Reptiles that are periodically seen from the rainforest boardwalk include the lace monitor or goanna, the land mullet and the diamond python.

Fauna plays an important role in rainforest ecology, by assisting with pollination of flowers, spreading seeds to enable forest regeneration and by aiding the decomposition of organic matter to release trapped energy and nutrients. Many species are active at night and are rarely seen during the day.
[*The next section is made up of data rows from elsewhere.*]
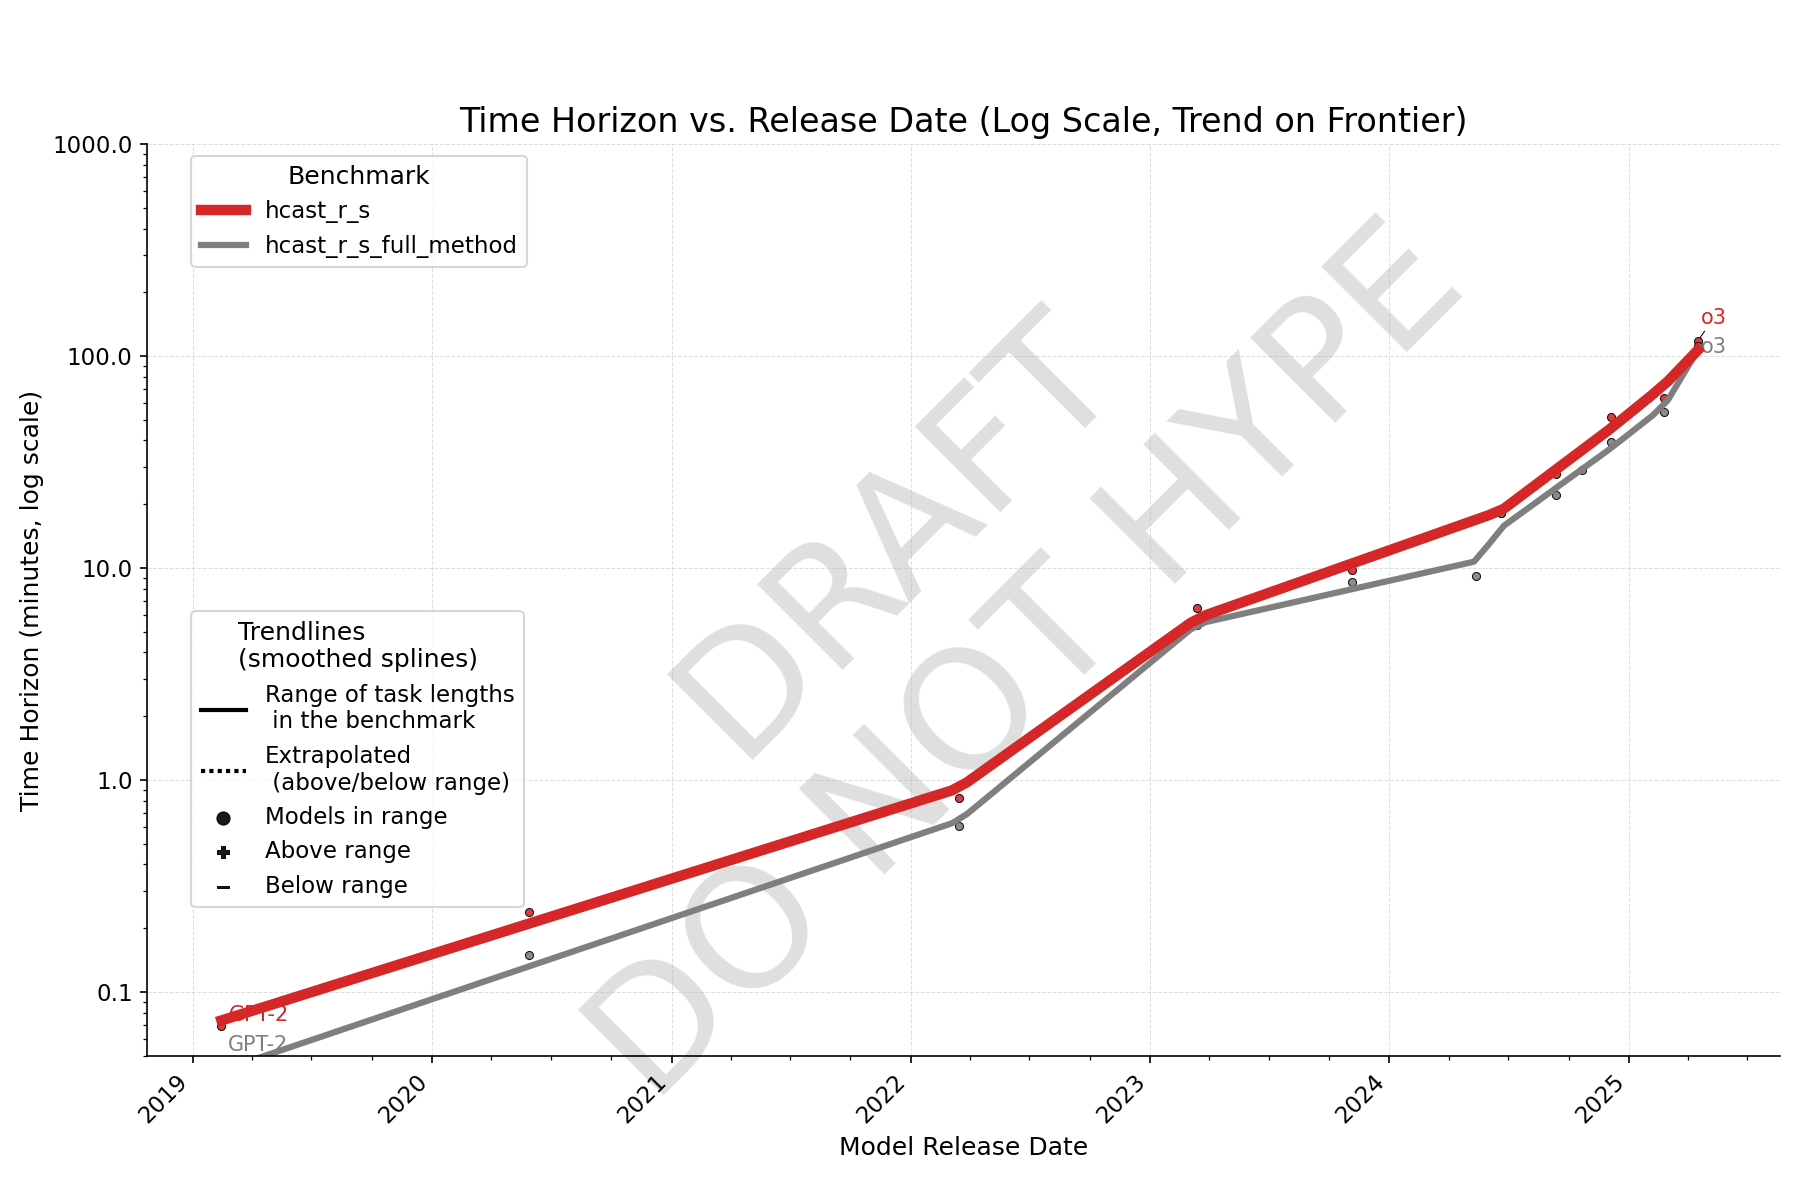
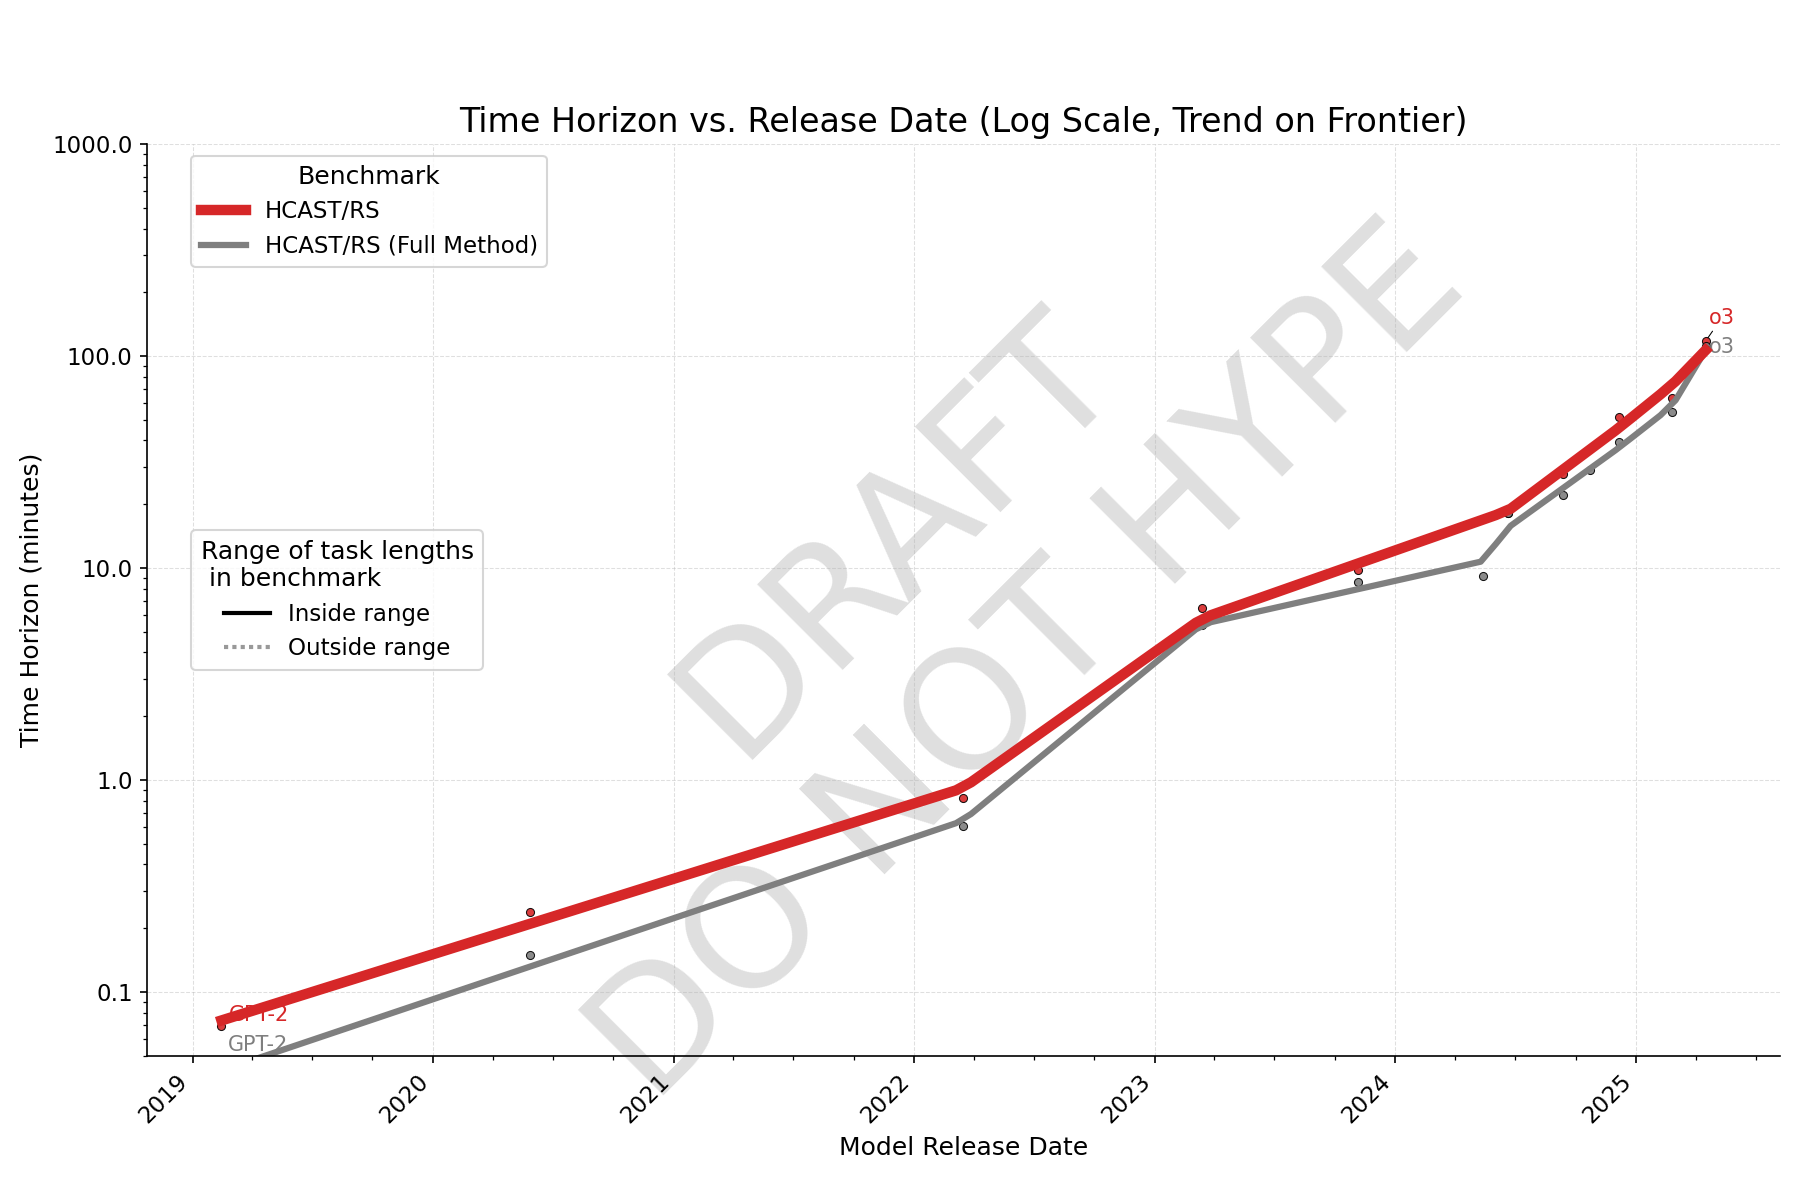
osworld correction and more plot improvements

diff --git a/plots.py b/plots.py
@@ -21,11 +21,25 @@ import wrangle
 BENCHMARKS_PATH = 'data/benchmarks'
 
 BAR_PLOT_OUTPUT_FILE = 'plots/all_bar.png'
-SCATTER_PLOT_OUTPUT_FILE = 'plots/scatter.png' # New output file
-LINES_PLOT_OUTPUT_FILE = 'plots/lines_over_time.png' # New output file for lines plot
+SCATTER_PLOT_OUTPUT_FILE = 'plots/scatter.png'
+LINES_PLOT_OUTPUT_FILE = 'plots/lines_over_time.png'
+LINES_SUBPLOTS_OUTPUT_FILE = 'plots/lines_over_time_subplots.png'
 BENCHMARK_TASK_LENGTHS_OUTPUT_FILE = 'plots/benchmark_task_lengths.png'
 LENGTH_DEPENDENCE_OUTPUT_FILE = 'plots/length_dependence.png'
 Y_AXIS_MIN_SECONDS = 60  # 1 minute
+
+
+benchmark_aliases = {
+    "aime": "AIME",
+    "gpqa": "GPQA",
+    "hcast_r_s": "HCAST/RS",
+    "hcast_r_s_full_method": "HCAST/RS (Full Method)",
+    "hendrycks_math": "MATH",
+    "livecodebench_2411_2505": "LiveCodeBench",
+    "osworld": "OSWorld",
+    "tesla_fsd": "Tesla FSD",
+    "video_mme": "Video-MME",
+}
 
 plotting_aliases = {
     "google_gemini_1_5_pro_002": "G 1.5 Pro",
@@ -58,6 +72,7 @@ class LinesPlotParams:
     show_benchmarks: list[str] = field(default_factory=list)
     hide_benchmarks: list[str] = field(default_factory=list)
     show_doubling_rate: bool = False
+    subplots: bool = False
 
 def add_watermark(ax=None, text="DRAFT\nDO NOT HYPE", alpha=0.25):
     """Add a watermark to the current plot or specified axes."""
@@ -178,7 +193,12 @@ def plot_lines_over_time(df, output_file,
         if frontier_indices:
             plot_df.loc[frontier_indices, 'is_frontier'] = True
 
-    fig, ax = plt.subplots(figsize=(12, 8))
+    if params.subplots:
+        # last subplot contains legend
+        fig, axs = plt.subplots(figsize=(12, 8), nrows=(len(benchmarks) + 1) // 3, ncols=3, sharex=True, sharey=True)
+        axs = axs.flatten()
+    else:
+        fig, ax = plt.subplots(figsize=(12, 8))
 
     palette = sns.color_palette(n_colors=len(benchmarks))
     benchmark_colors = {bench: color for bench, color in zip(benchmarks, palette)}
@@ -191,6 +211,10 @@ def plot_lines_over_time(df, output_file,
         benchmarks = [bench for bench in benchmarks if bench in params.show_benchmarks]
 
     for bench in benchmarks:
+        if params.subplots:
+            ax = axs[benchmarks.index(bench)]
+            ax.set_title(benchmark_aliases[bench], fontsize=10)
+
         bench_data = plot_df[plot_df['benchmark'] == bench]
         color = benchmark_colors[bench]
         frontier_data = bench_data[bench_data['is_frontier']]
@@ -270,7 +294,7 @@ def plot_lines_over_time(df, output_file,
 
             is_hcast = bench == "hcast_r_s"
             # Plot HCAST in front and thicker
-            ax.plot(x_line_date[mask_within], y_line[mask_within], color=color, linestyle='-', linewidth=5 if is_hcast else 3, label=f"{bench}", zorder=100 if is_hcast else None)
+            ax.plot(x_line_date[mask_within], y_line[mask_within], color=color, linestyle='-', linewidth=5 if is_hcast else 3, label=f"{benchmark_aliases[bench]}", zorder=100 if is_hcast else None)
             ax.plot(x_line_date[mask_above], y_line[mask_above], color=color, alpha=0.4, linestyle=densely_dotted, linewidth=3)
             ax.plot(x_line_date[mask_below], y_line[mask_below], color=color, alpha=0.4, linestyle=densely_dotted, linewidth=3)
 
@@ -297,12 +321,19 @@ def plot_lines_over_time(df, output_file,
 
     ax.set_yscale('log')
     ax.yaxis.set_major_formatter(mticker.StrMethodFormatter('{x}'))
-    ax.set_ylim(0.05, 1000)
+    plt.ylim(0.05, 1000)
 
-    ax.set_xlabel("Model Release Date")
-    ax.set_ylabel("Time Horizon (minutes, log scale)")
-    ax.set_title("Time Horizon vs. Release Date (Log Scale, Trend on Frontier)")
-    ax.grid(True, which="major", ls="--", linewidth=0.5, alpha=0.4)
+    if params.subplots:
+        fig.suptitle("Time Horizon vs. Release Date (Log Scale, Trend on Frontier)")
+        fig.supxlabel("Model Release Date")
+        fig.supylabel("Time Horizon (minutes)")
+    else:
+        plt.xlabel("Model Release Date")
+        plt.ylabel("Time Horizon (minutes)")
+        plt.title("Time Horizon vs. Release Date (Log Scale, Trend on Frontier)")
+        ax.grid(True, which="major", ls="--", linewidth=0.5, alpha=0.4)
+
+
 
     # Format x-axis dates
     ax.xaxis.set_major_locator(mdates.YearLocator())
@@ -310,36 +341,39 @@ def plot_lines_over_time(df, output_file,
     ax.xaxis.set_minor_locator(mdates.MonthLocator(bymonth=[1, 4, 7, 10]))
     fig.autofmt_xdate(rotation=45, ha='right') # Auto-format dates (includes rotation)
 
-    # Adjust text to prevent overlap
-    if texts:
-        adjustText.adjust_text(texts, ax=ax,
-                               arrowprops=dict(arrowstyle='-', color='black', lw=0.5))
 
     # Create a legend
     handles, labels = ax.get_legend_handles_labels()
 
-    legend2_handles = []
-    handle1, = ax.plot([], [], color='black', linestyle='-', linewidth=2, label="Range of task lengths\n in the benchmark")
-    legend2_handles.append(handle1)
-    handle2, = ax.plot([], [], color='black', linestyle=densely_dotted, linewidth=2, label="Extrapolated\n (above/below range)")
-    legend2_handles.append(handle2)
-    if params.show_points_level >= ShowPointsLevel.FRONTIER:
-        handle3 = ax.scatter([], [], color='black', marker='o', alpha=0.9, s=40, edgecolor='k', linewidth=0.5, label="Models in range")
-        legend2_handles.append(handle3)
-        handle4 = ax.scatter([], [], color='black', marker='P', alpha=0.9, s=30, edgecolor='k', linewidth=0.5, label="Above range")
-        legend2_handles.append(handle4)
-        handle5 = ax.scatter([], [], color='black', marker='$-$', alpha=0.9, s=30, edgecolor='k', linewidth=0.5, label="Below range")
-        legend2_handles.append(handle5)
-    trend_legend = ax.legend(handles=legend2_handles, title="Trendlines\n(smoothed splines)", bbox_to_anchor=(0.02, 0.5), loc='upper left')
+    trend_legend_handles = []
+    handle1, = ax.plot([], [], color='black', linestyle='-', linewidth=2, label="Inside range")
+    trend_legend_handles.append(handle1)
+    handle2, = ax.plot([], [], color='black', linestyle=densely_dotted, alpha=0.4, linewidth=2, label="Outside range")
+    trend_legend_handles.append(handle2)
 
-    bench_legend = ax.legend(handles=handles, labels=labels, title='Benchmark', bbox_to_anchor=(0.02, 1), loc='upper left')
-    ax.add_artist(trend_legend)
+    if params.subplots:
+        trend_legend_ax = axs[-1]
+    else:
+        trend_legend_ax = ax
 
+    trend_legend = trend_legend_ax.legend(handles=trend_legend_handles, title="Range of task lengths\n in benchmark", bbox_to_anchor=(0.02, 0.5), loc='center left')
 
+    
+    if not params.subplots:
+        bench_legend = ax.legend(handles=handles, labels=labels, title='Benchmark', bbox_to_anchor=(0.02, 1), loc='upper left')
+        ax.add_artist(trend_legend)
+
+        if texts:
+            adjustText.adjust_text(texts, ax=ax,
+                                arrowprops=dict(arrowstyle='-', color='black', lw=0.5))
 
     add_watermark(ax)
 
-    plt.tight_layout() # Adjust layout for legend
+    if params.subplots:
+        for i in range(len(benchmarks), len(axs)):
+            axs[i].set_axis_off()
+
+    plt.tight_layout()
 
     os.makedirs(os.path.dirname(output_file), exist_ok=True)
 
@@ -498,6 +532,7 @@ def main():
         # Generate and save the lines over time plot using the original loaded data
         plot_lines_over_time(all_df.copy(), LINES_PLOT_OUTPUT_FILE, benchmark_data, LinesPlotParams(hide_benchmarks=["hcast_r_s_full_method"], show_points_level=ShowPointsLevel.NONE)) # Use copy
         plot_lines_over_time(all_df.copy(), "plots/hcast_comparison.png", benchmark_data, LinesPlotParams(show_benchmarks=["hcast_r_s", "hcast_r_s_full_method"], show_points_level=ShowPointsLevel.FRONTIER))
+        plot_lines_over_time(all_df.copy(), LINES_SUBPLOTS_OUTPUT_FILE, benchmark_data, LinesPlotParams(hide_benchmarks=["hcast_r_s_full_method"], show_points_level=ShowPointsLevel.ALL, subplots=True))
 
 
     # --- Benchmark Task Lengths Plot ---

diff --git a/osworld.py b/osworld.py
@@ -12,6 +12,7 @@ import toml
 
 median_time = 111.94 / 60
 n_tasks = 369
+human_success_rate = 0.7236
 output_dir = "data/benchmarks"
 output_filename = os.path.join(output_dir, "osworld.toml")
 
@@ -33,6 +34,8 @@ probabilities = [(i + 1) / (n_tasks + 1) for i in range(n_tasks)]
 # Calculate task completion times using the Percent Point Function (ppf) - inverse CDF
 # scipy.stats.lognorm uses s=sigma and scale=exp(mu)
 sampled_times = lognorm.ppf(probabilities, s=sigma, scale=math.exp(mu))
+
+sampled_times = sampled_times / human_success_rate
 
 # Format the times to 3 decimal places
 times = [float(round(t, 3)) for t in sampled_times]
Mammals found in the reserve include the koala, red-necked wallaby, swamp wallaby, grey-headed flying fox, three species of microbats, brown antechinus or marsupial mouse, bush rat, brushtail possum and ringtail possum. Koalas occasionally enter the reserve to feed on the eucalypts along the western boundary and can sometimes be seen in the subtropical rainforest.

Grey-headed flying fox sometimes visit, helping the rich ecosystem by pollinating the many rainforest fruiting trees and dispersing rainforest seed to other areas up to 40 km away.


The rainforest provides significant seasonal food supply for migratory and sedentary fruit-eating birds. The rose-crowned fruit-dove has been recorded breeding in the reserve, and a number of favoured food tree species of the topknot pigeon are found here.

The distinctive call of the green catbird may be heard or a yellow robin, the Eastern whipbird or the spectacled monarch may be glimpsed through the dense foliage. Brush turkey are some of the most visible birds in the reserve and can often be seen foraging on the forest floor searching for organisms in the rich layer of leaf litter. With their strong legs and claws they move wood and rocks to catch the small animals hiding underneath. The males build large mounds of leaf litter for egg incubation.